**INSTRUCTIONS TO FOLLOW**
The response must restate all of the data word for word.

**DATA**
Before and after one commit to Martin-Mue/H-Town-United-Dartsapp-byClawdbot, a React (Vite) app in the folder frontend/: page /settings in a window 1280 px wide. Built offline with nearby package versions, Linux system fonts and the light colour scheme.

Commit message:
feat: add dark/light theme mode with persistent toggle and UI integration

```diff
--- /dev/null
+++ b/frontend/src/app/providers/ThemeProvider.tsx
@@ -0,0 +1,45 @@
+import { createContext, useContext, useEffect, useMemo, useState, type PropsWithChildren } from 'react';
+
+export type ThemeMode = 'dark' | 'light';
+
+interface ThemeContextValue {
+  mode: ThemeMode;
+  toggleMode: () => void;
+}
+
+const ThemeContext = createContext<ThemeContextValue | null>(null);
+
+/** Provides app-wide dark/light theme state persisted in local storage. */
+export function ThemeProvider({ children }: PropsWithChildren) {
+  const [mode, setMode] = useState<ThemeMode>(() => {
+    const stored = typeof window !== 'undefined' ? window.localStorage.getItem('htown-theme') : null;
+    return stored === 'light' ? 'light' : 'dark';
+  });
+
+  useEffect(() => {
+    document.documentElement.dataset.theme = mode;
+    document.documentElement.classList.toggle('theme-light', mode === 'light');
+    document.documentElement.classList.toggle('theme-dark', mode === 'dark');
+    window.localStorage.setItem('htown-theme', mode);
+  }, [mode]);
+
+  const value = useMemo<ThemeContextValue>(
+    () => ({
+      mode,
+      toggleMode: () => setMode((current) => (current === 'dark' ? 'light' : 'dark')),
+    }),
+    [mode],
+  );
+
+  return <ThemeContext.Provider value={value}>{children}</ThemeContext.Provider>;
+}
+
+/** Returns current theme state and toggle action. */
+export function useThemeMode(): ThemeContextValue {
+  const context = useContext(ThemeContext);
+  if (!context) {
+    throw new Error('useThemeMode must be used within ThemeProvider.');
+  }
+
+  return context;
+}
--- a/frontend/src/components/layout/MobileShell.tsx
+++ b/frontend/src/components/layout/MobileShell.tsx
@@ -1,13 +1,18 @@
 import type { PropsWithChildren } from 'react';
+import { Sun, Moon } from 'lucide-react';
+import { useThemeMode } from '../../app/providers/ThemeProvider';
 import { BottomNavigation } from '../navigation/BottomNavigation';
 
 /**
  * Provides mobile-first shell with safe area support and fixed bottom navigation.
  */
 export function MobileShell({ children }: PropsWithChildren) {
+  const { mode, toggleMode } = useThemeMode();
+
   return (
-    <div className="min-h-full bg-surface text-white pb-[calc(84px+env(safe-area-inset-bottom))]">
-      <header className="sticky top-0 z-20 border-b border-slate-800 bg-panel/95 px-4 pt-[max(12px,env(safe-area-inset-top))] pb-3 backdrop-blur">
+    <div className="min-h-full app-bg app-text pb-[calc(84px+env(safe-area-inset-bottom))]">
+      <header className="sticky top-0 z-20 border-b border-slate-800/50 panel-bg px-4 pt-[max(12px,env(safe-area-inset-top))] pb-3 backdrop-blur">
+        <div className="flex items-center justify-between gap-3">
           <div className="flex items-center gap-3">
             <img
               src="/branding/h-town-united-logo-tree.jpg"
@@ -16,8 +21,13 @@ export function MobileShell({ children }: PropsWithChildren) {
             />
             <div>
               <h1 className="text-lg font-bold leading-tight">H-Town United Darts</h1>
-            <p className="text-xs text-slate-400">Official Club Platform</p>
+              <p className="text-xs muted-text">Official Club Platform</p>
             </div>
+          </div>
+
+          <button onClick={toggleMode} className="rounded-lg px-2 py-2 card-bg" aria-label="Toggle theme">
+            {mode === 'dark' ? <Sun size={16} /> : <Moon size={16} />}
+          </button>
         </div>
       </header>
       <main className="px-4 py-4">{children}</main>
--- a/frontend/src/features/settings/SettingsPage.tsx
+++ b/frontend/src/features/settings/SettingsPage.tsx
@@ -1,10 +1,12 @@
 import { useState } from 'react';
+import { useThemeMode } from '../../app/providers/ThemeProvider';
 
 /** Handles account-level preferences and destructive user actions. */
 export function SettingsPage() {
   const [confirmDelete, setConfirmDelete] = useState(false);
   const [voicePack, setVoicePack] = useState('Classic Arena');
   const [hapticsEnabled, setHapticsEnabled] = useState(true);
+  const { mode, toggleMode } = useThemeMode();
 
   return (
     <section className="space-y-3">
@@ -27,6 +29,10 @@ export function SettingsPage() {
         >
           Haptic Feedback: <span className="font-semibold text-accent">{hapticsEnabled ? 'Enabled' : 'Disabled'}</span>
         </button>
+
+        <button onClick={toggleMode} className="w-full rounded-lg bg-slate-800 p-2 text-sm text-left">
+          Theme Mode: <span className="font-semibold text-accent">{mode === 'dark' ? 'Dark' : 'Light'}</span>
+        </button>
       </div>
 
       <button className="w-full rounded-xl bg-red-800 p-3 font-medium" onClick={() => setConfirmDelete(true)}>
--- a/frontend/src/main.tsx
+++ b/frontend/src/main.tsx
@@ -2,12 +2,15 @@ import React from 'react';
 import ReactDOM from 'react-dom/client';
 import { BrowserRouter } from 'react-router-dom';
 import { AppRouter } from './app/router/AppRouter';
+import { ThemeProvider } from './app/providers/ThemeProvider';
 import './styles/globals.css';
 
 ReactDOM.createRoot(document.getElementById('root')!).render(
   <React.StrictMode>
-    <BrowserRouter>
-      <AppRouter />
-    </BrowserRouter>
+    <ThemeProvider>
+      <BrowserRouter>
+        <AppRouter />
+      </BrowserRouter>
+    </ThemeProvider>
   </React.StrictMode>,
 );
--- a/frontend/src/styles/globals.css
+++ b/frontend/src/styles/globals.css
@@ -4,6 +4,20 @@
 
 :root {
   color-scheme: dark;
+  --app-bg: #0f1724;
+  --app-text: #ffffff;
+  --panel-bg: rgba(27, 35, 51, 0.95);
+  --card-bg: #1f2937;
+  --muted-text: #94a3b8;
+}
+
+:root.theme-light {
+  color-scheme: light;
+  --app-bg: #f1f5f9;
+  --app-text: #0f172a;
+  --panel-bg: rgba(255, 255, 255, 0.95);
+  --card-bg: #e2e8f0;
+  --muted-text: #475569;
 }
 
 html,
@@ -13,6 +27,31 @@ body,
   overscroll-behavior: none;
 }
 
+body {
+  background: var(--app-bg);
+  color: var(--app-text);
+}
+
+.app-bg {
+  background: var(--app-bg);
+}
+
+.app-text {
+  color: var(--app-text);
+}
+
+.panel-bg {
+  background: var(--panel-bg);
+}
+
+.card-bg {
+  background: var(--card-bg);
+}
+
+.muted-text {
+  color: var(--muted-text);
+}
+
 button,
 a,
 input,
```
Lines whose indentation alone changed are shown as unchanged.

**EXERCISE SOLUTION**
Before and after one commit to Martin-Mue/H-Town-United-Dartsapp-byClawdbot, a React (Vite) app in the folder frontend/: page /settings in a window 1280 px wide. Built offline with nearby package versions, Linux system fonts and the light colour scheme.

Commit message:
feat: add dark/light theme mode with persistent toggle and UI integration

```diff
--- /dev/null
+++ b/frontend/src/app/providers/ThemeProvider.tsx
@@ -0,0 +1,45 @@
+import { createContext, useContext, useEffect, useMemo, useState, type PropsWithChildren } from 'react';
+
+export type ThemeMode = 'dark' | 'light';
+
+interface ThemeContextValue {
+  mode: ThemeMode;
+  toggleMode: () => void;
+}
+
+const ThemeContext = createContext<ThemeContextValue | null>(null);
+
+/** Provides app-wide dark/light theme state persisted in local storage. */
+export function ThemeProvider({ children }: PropsWithChildren) {
+  const [mode, setMode] = useState<ThemeMode>(() => {
+    const stored = typeof window !== 'undefined' ? window.localStorage.getItem('htown-theme') : null;
+    return stored === 'light' ? 'light' : 'dark';
+  });
+
+  useEffect(() => {
+    document.documentElement.dataset.theme = mode;
+    document.documentElement.classList.toggle('theme-light', mode === 'light');
+    document.documentElement.classList.toggle('theme-dark', mode === 'dark');
+    window.localStorage.setItem('htown-theme', mode);
+  }, [mode]);
+
+  const value = useMemo<ThemeContextValue>(
+    () => ({
+      mode,
+      toggleMode: () => setMode((current) => (current === 'dark' ? 'light' : 'dark')),
+    }),
+    [mode],
+  );
+
+  return <ThemeContext.Provider value={value}>{children}</ThemeContext.Provider>;
+}
+
+/** Returns current theme state and toggle action. */
+export function useThemeMode(): ThemeContextValue {
+  const context = useContext(ThemeContext);
+  if (!context) {
+    throw new Error('useThemeMode must be used within ThemeProvider.');
+  }
+
+  return context;
+}
--- a/frontend/src/components/layout/MobileShell.tsx
+++ b/frontend/src/components/layout/MobileShell.tsx
@@ -1,13 +1,18 @@
 import type { PropsWithChildren } from 'react';
+import { Sun, Moon } from 'lucide-react';
+import { useThemeMode } from '../../app/providers/ThemeProvider';
 import { BottomNavigation } from '../navigation/BottomNavigation';
 
 /**
  * Provides mobile-first shell with safe area support and fixed bottom navigation.
  */
 export function MobileShell({ children }: PropsWithChildren) {
+  const { mode, toggleMode } = useThemeMode();
+
   return (
-    <div className="min-h-full bg-surface text-white pb-[calc(84px+env(safe-area-inset-bottom))]">
-      <header className="sticky top-0 z-20 border-b border-slate-800 bg-panel/95 px-4 pt-[max(12px,env(safe-area-inset-top))] pb-3 backdrop-blur">
+    <div className="min-h-full app-bg app-text pb-[calc(84px+env(safe-area-inset-bottom))]">
+      <header className="sticky top-0 z-20 border-b border-slate-800/50 panel-bg px-4 pt-[max(12px,env(safe-area-inset-top))] pb-3 backdrop-blur">
+        <div className="flex items-center justify-between gap-3">
           <div className="flex items-center gap-3">
             <img
               src="/branding/h-town-united-logo-tree.jpg"
@@ -16,8 +21,13 @@ export function MobileShell({ children }: PropsWithChildren) {
             />
             <div>
               <h1 className="text-lg font-bold leading-tight">H-Town United Darts</h1>
-            <p className="text-xs text-slate-400">Official Club Platform</p>
+              <p className="text-xs muted-text">Official Club Platform</p>
             </div>
+          </div>
+
+          <button onClick={toggleMode} className="rounded-lg px-2 py-2 card-bg" aria-label="Toggle theme">
+            {mode === 'dark' ? <Sun size={16} /> : <Moon size={16} />}
+          </button>
         </div>
       </header>
       <main className="px-4 py-4">{children}</main>
--- a/frontend/src/features/settings/SettingsPage.tsx
+++ b/frontend/src/features/settings/SettingsPage.tsx
@@ -1,10 +1,12 @@
 import { useState } from 'react';
+import { useThemeMode } from '../../app/providers/ThemeProvider';
 
 /** Handles account-level preferences and destructive user actions. */
 export function SettingsPage() {
   const [confirmDelete, setConfirmDelete] = useState(false);
   const [voicePack, setVoicePack] = useState('Classic Arena');
   const [hapticsEnabled, setHapticsEnabled] = useState(true);
+  const { mode, toggleMode } = useThemeMode();
 
   return (
     <section className="space-y-3">
@@ -27,6 +29,10 @@ export function SettingsPage() {
         >
           Haptic Feedback: <span className="font-semibold text-accent">{hapticsEnabled ? 'Enabled' : 'Disabled'}</span>
         </button>
+
+        <button onClick={toggleMode} className="w-full rounded-lg bg-slate-800 p-2 text-sm text-left">
+          Theme Mode: <span className="font-semibold text-accent">{mode === 'dark' ? 'Dark' : 'Light'}</span>
+        </button>
       </div>
 
       <button className="w-full rounded-xl bg-red-800 p-3 font-medium" onClick={() => setConfirmDelete(true)}>
--- a/frontend/src/main.tsx
+++ b/frontend/src/main.tsx
@@ -2,12 +2,15 @@ import React from 'react';
 import ReactDOM from 'react-dom/client';
 import { BrowserRouter } from 'react-router-dom';
 import { AppRouter } from './app/router/AppRouter';
+import { ThemeProvider } from './app/providers/ThemeProvider';
 import './styles/globals.css';
 
 ReactDOM.createRoot(document.getElementById('root')!).render(
   <React.StrictMode>
-    <BrowserRouter>
-      <AppRouter />
-    </BrowserRouter>
+    <ThemeProvider>
+      <BrowserRouter>
+        <AppRouter />
+      </BrowserRouter>
+    </ThemeProvider>
   </React.StrictMode>,
 );
--- a/frontend/src/styles/globals.css
+++ b/frontend/src/styles/globals.css
@@ -4,6 +4,20 @@
 
 :root {
   color-scheme: dark;
+  --app-bg: #0f1724;
+  --app-text: #ffffff;
+  --panel-bg: rgba(27, 35, 51, 0.95);
+  --card-bg: #1f2937;
+  --muted-text: #94a3b8;
+}
+
+:root.theme-light {
+  color-scheme: light;
+  --app-bg: #f1f5f9;
+  --app-text: #0f172a;
+  --panel-bg: rgba(255, 255, 255, 0.95);
+  --card-bg: #e2e8f0;
+  --muted-text: #475569;
 }
 
 html,
@@ -13,6 +27,31 @@ body,
   overscroll-behavior: none;
 }
 
+body {
+  background: var(--app-bg);
+  color: var(--app-text);
+}
+
+.app-bg {
+  background: var(--app-bg);
+}
+
+.app-text {
+  color: var(--app-text);
+}
+
+.panel-bg {
+  background: var(--panel-bg);
+}
+
+.card-bg {
+  background: var(--card-bg);
+}
+
+.muted-text {
+  color: var(--muted-text);
+}
+
 button,
 a,
 input,
```
Lines whose indentation alone changed are shown as unchanged.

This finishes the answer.